*Task details*:
Locate each line below that includes "header" and reproduce it.
»»
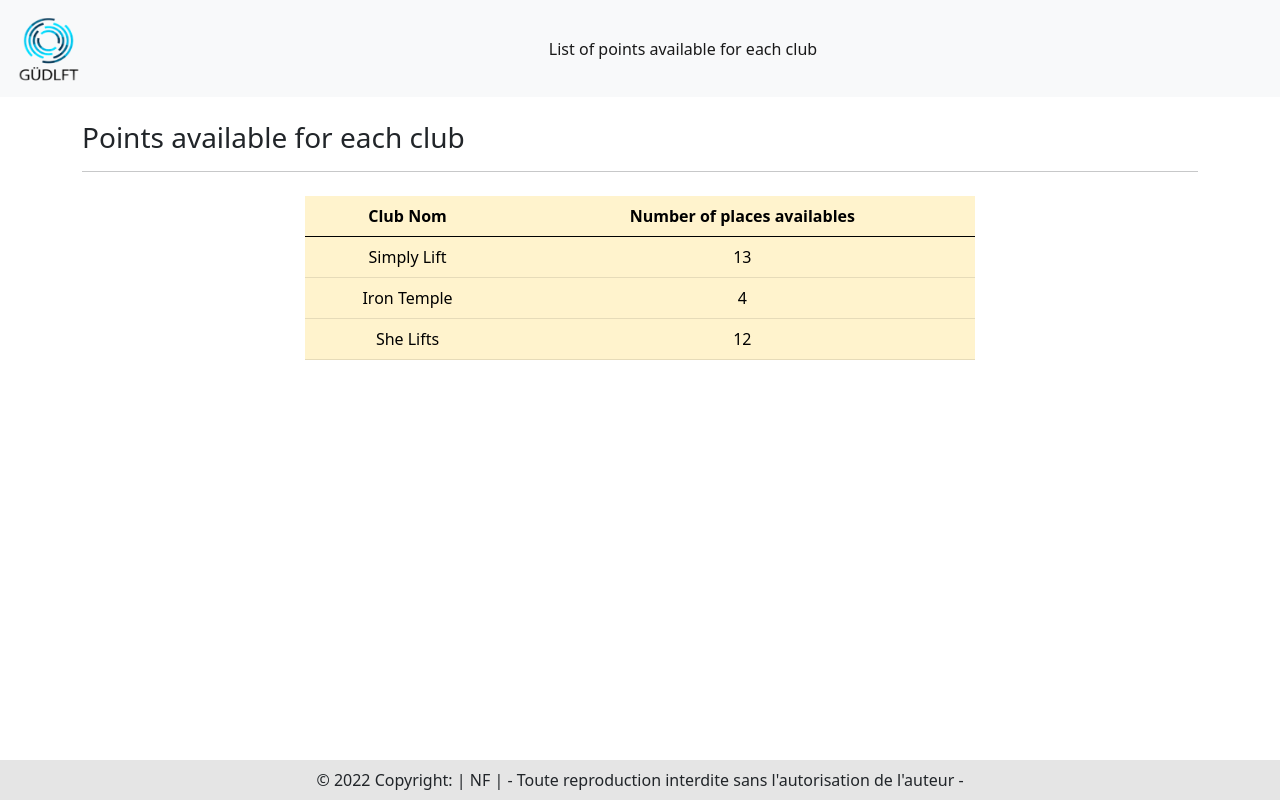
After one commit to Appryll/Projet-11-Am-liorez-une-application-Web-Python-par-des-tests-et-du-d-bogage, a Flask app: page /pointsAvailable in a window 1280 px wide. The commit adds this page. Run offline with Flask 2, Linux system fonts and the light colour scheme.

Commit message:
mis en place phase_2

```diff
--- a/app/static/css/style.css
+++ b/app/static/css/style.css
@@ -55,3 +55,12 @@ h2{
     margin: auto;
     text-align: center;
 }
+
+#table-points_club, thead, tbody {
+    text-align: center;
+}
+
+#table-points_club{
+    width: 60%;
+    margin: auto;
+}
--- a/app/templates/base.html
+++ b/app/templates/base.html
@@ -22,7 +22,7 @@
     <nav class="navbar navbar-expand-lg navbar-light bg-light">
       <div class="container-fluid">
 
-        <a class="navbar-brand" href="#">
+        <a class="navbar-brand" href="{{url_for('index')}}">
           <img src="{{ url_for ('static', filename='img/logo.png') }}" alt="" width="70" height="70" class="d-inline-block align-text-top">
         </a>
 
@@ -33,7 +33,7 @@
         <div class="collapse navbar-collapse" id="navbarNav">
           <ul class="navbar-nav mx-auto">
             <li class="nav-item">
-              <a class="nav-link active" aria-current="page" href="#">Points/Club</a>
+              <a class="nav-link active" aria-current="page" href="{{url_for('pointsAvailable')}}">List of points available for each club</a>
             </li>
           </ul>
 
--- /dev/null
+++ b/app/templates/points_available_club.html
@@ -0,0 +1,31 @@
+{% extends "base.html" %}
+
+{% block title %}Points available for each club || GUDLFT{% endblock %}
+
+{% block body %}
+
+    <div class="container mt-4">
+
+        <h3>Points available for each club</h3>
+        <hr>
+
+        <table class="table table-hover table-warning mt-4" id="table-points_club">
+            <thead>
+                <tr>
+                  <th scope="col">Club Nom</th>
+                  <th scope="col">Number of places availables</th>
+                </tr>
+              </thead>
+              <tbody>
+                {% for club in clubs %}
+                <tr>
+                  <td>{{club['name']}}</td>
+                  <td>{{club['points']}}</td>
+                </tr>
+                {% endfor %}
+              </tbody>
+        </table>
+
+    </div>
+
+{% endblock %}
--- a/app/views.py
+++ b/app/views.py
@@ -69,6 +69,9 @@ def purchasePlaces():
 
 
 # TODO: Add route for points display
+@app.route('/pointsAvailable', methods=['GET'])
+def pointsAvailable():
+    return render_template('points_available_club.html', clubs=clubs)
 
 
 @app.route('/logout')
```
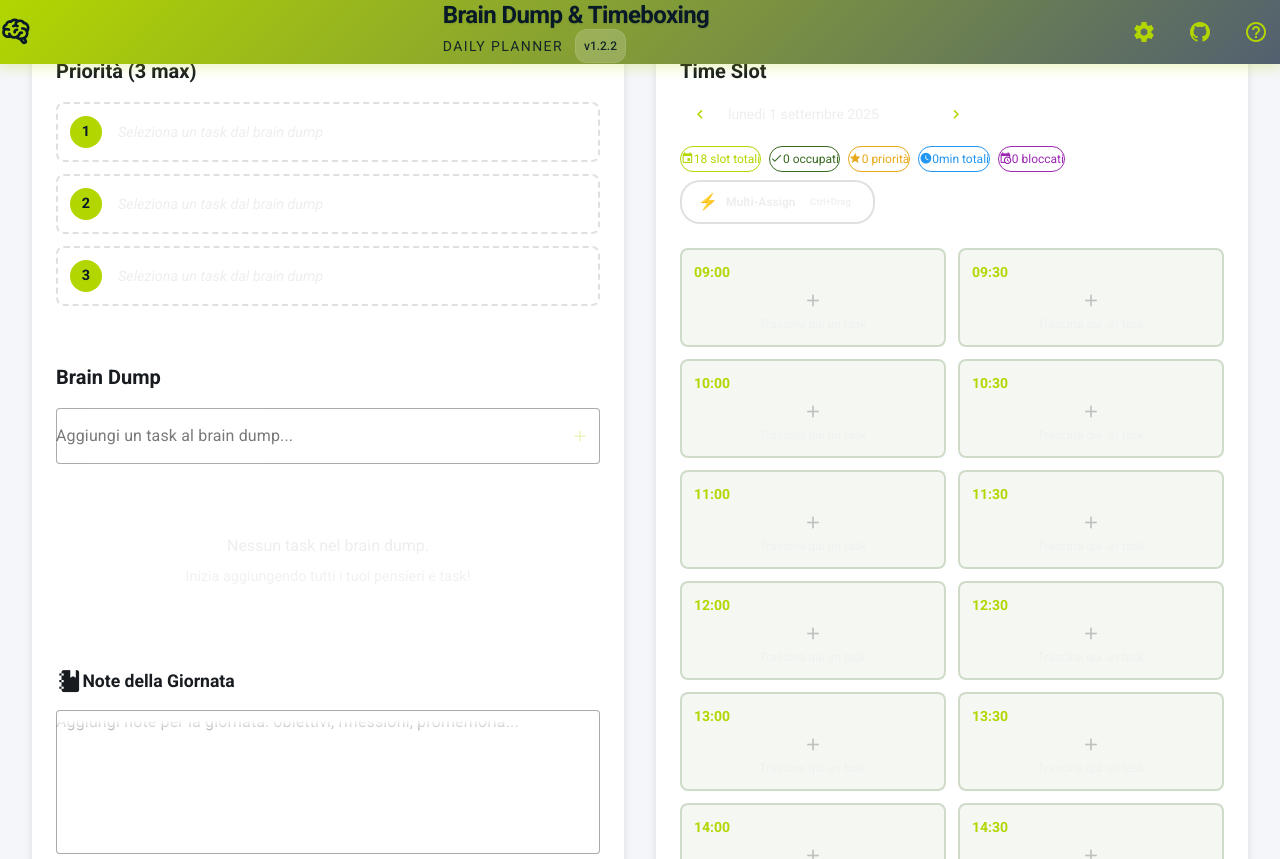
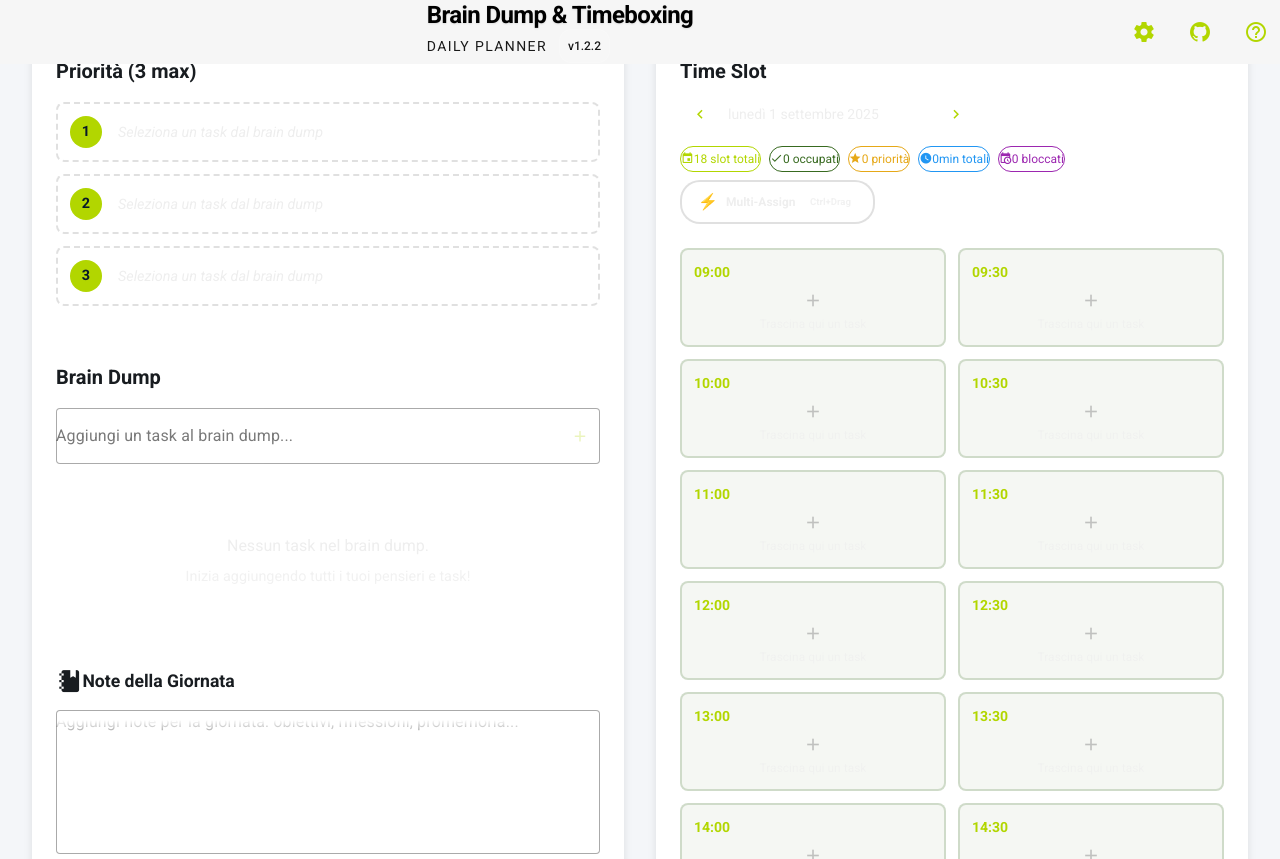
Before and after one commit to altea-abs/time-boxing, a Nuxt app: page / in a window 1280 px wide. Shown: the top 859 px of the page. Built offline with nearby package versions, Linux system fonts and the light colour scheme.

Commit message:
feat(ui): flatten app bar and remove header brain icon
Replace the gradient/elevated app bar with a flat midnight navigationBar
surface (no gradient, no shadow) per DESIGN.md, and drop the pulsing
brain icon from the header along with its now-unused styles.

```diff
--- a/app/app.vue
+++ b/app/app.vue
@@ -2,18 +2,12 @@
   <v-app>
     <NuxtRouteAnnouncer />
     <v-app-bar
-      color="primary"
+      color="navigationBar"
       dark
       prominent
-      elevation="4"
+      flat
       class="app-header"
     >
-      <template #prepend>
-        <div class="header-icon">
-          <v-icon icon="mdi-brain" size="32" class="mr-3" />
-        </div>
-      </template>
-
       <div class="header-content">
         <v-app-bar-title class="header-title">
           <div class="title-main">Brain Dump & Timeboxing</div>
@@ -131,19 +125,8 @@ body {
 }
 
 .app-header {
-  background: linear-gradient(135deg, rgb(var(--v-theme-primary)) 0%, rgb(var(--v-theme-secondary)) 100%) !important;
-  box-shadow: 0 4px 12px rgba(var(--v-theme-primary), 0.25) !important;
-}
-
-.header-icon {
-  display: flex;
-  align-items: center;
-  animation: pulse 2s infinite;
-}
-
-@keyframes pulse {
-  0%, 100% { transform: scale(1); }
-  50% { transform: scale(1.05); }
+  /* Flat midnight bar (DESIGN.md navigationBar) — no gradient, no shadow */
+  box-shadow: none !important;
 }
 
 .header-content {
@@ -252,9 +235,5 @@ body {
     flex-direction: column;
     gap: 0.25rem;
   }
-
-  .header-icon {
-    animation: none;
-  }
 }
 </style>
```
««
*Exercise result*:
feat(ui): flatten app bar and remove header brain icon
brain icon from the header along with its now-unused styles.
       class="app-header"
-        <div class="header-icon">
       <div class="header-content">
         <v-app-bar-title class="header-title">
 .app-header {
-.header-icon {
 .header-content {
-  .header-icon {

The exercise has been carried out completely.